Still on 3D, Microsoft has launched a website called remix3d.com for uploading 3D creations and sharing them with a 3D community it looks like Microsoft is trying to grow. You can get in now yourself if you’re running a Windows 10 computer. But only if you sign up to the Windows Insider program. For that, you’ll have to be prepared to have Windows update with newer test versions on a regular basis. That can be a lot of fun if you have sufficient data allowance (each update will likely be several gigabytes) and a Windows 10 computer which isn’t critical to your work. You know, just in case it doesn’t work. These are test versions, after all.

The Creators Update is also including better support in Microsoft Office apps for inking with a pen, including adding an “Ink Editor” to Word. That means you can use a smart pen to actually make edits – cutting out stuff, highlighting and so on. And of course, Office is being updated to work with the Surface Dial. (Yep, you can try those out now if you want to sign up for the Office Insider program).

Microsoft Surface keyboard looks, in photos, rather like you know who's

Microsoft Surface keyboard looks, in photos, rather like you know who’s

The Creators Update will also support virtual reality headsets from a number of manufacturers.
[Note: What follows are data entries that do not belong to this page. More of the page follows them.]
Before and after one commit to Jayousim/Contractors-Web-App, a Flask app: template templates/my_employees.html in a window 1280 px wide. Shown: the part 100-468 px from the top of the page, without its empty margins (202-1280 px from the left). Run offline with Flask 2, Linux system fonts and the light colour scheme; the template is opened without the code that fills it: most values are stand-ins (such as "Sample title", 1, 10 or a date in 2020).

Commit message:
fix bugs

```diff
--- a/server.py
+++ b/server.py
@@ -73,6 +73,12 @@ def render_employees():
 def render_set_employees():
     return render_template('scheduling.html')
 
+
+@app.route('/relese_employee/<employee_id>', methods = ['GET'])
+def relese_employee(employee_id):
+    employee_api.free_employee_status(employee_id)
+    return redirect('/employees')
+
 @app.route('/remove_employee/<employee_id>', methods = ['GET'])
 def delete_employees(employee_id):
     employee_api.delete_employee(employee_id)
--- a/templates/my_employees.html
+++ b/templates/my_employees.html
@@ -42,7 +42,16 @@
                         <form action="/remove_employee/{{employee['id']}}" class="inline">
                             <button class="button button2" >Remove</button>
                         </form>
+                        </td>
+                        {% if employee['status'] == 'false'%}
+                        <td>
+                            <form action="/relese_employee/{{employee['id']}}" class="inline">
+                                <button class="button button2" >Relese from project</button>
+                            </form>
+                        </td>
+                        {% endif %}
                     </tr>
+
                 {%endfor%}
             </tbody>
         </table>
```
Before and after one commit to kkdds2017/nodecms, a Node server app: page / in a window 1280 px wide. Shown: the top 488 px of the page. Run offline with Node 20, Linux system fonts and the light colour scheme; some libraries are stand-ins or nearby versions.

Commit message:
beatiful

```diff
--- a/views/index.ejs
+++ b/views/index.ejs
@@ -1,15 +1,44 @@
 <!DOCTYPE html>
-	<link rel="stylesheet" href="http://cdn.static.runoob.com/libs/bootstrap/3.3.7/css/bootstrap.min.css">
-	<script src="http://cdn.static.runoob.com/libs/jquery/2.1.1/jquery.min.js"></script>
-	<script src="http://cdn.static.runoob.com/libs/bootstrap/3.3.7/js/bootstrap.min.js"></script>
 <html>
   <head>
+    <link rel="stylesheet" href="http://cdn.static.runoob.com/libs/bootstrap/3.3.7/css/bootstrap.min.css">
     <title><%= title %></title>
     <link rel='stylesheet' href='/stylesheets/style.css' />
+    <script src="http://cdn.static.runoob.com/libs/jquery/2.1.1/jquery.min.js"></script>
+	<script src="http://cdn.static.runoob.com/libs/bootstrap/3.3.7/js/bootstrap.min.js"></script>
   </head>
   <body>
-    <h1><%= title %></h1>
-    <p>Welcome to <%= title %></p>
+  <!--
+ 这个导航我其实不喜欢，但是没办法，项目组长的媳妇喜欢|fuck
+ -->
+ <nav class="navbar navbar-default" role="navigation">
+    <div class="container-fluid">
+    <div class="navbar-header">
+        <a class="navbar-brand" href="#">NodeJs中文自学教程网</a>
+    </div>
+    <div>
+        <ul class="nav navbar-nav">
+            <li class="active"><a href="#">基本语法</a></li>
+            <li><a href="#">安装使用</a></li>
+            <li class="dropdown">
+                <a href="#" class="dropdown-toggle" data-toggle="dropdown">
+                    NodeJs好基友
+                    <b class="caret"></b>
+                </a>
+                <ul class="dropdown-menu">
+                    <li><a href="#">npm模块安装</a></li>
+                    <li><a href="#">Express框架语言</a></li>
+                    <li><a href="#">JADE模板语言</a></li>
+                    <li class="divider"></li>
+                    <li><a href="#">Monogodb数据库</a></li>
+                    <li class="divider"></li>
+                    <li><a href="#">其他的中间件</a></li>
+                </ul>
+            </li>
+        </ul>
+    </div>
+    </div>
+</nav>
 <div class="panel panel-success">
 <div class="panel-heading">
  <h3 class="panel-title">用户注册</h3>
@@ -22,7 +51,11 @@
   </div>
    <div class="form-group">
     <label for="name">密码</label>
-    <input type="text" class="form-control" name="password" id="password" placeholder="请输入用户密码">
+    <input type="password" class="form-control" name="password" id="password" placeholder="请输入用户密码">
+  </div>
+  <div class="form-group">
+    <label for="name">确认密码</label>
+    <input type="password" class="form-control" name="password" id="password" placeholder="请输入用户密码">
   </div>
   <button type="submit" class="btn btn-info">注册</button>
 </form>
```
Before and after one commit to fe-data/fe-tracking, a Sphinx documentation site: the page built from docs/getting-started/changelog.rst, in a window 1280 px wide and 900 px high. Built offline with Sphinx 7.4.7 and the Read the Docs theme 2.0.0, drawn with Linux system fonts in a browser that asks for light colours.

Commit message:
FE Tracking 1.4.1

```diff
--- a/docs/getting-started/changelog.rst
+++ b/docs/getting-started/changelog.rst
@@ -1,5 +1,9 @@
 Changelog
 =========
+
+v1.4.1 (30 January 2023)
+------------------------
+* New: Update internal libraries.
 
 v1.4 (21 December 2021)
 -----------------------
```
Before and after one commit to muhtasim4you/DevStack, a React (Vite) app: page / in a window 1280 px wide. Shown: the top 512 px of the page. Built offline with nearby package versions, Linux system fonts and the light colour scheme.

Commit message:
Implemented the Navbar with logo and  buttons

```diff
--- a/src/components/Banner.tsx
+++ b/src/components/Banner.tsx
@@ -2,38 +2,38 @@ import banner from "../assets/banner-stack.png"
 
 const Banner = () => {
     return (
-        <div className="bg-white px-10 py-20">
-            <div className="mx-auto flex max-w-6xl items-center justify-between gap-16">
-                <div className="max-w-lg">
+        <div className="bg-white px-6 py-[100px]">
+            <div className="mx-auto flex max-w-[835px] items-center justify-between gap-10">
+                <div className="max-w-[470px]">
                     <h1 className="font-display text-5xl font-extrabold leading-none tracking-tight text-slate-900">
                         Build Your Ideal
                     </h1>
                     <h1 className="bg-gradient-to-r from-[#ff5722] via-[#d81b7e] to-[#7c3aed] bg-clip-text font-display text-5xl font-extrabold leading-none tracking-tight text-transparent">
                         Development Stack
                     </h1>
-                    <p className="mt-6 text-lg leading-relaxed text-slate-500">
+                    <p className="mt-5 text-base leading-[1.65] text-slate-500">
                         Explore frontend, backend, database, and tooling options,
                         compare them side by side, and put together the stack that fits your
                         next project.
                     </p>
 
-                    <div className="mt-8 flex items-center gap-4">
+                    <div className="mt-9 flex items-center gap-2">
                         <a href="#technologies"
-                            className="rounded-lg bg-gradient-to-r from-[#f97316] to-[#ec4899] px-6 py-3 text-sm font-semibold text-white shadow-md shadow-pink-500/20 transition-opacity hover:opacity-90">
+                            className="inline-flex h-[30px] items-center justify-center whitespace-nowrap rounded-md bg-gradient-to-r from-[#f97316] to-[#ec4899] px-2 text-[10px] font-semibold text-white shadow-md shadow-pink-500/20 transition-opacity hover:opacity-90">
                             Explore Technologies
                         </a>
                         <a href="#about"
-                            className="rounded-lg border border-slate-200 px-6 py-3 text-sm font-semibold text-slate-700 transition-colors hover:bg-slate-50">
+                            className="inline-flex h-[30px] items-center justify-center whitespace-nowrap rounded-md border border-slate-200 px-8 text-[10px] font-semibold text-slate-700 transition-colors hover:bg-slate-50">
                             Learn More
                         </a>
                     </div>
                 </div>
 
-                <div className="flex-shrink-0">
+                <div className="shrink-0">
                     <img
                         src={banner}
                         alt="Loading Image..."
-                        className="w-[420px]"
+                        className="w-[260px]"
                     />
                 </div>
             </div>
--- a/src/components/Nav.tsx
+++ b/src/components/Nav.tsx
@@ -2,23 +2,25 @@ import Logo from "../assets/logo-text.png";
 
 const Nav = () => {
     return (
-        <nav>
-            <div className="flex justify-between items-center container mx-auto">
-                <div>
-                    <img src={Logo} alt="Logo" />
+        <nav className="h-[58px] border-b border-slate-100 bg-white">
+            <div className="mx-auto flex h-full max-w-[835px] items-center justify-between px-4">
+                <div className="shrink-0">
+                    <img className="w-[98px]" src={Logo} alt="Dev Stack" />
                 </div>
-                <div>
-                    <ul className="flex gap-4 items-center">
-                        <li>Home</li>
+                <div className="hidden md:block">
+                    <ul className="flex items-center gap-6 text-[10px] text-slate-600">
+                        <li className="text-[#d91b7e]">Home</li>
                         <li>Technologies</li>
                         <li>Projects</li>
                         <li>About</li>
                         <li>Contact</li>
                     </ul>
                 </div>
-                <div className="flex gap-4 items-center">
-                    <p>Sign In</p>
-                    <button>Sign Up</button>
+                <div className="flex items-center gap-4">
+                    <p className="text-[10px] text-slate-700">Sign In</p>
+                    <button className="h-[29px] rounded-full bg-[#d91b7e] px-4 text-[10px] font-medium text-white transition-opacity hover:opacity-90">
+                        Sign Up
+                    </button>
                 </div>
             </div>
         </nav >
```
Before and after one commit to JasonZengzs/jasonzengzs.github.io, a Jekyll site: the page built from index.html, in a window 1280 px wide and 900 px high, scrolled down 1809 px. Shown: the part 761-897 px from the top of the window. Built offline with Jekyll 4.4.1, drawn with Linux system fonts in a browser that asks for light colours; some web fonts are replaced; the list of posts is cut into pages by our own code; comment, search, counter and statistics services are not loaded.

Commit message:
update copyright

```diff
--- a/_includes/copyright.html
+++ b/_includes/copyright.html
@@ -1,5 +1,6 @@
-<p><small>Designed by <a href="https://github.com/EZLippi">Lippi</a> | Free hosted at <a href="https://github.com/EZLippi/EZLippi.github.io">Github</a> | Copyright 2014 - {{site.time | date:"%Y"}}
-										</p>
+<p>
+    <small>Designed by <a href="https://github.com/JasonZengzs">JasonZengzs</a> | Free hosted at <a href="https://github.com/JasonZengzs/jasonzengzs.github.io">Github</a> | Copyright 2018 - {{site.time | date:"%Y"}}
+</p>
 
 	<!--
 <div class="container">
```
These are “mixed reality” headsets, like Microsoft’s own Hololens, which overlays normal vision with 3D created objects.

There’s also going to be a facility to record and broadcast game play.

Finally, there’ll be a new feature called “MyPeople”. This lets you put chosen people on your task bar so you can readily chat with then, and share things with them just by dragging objects – documents, photos and videos – to their icons.

I kind of wonder why they haven’t thought of that before.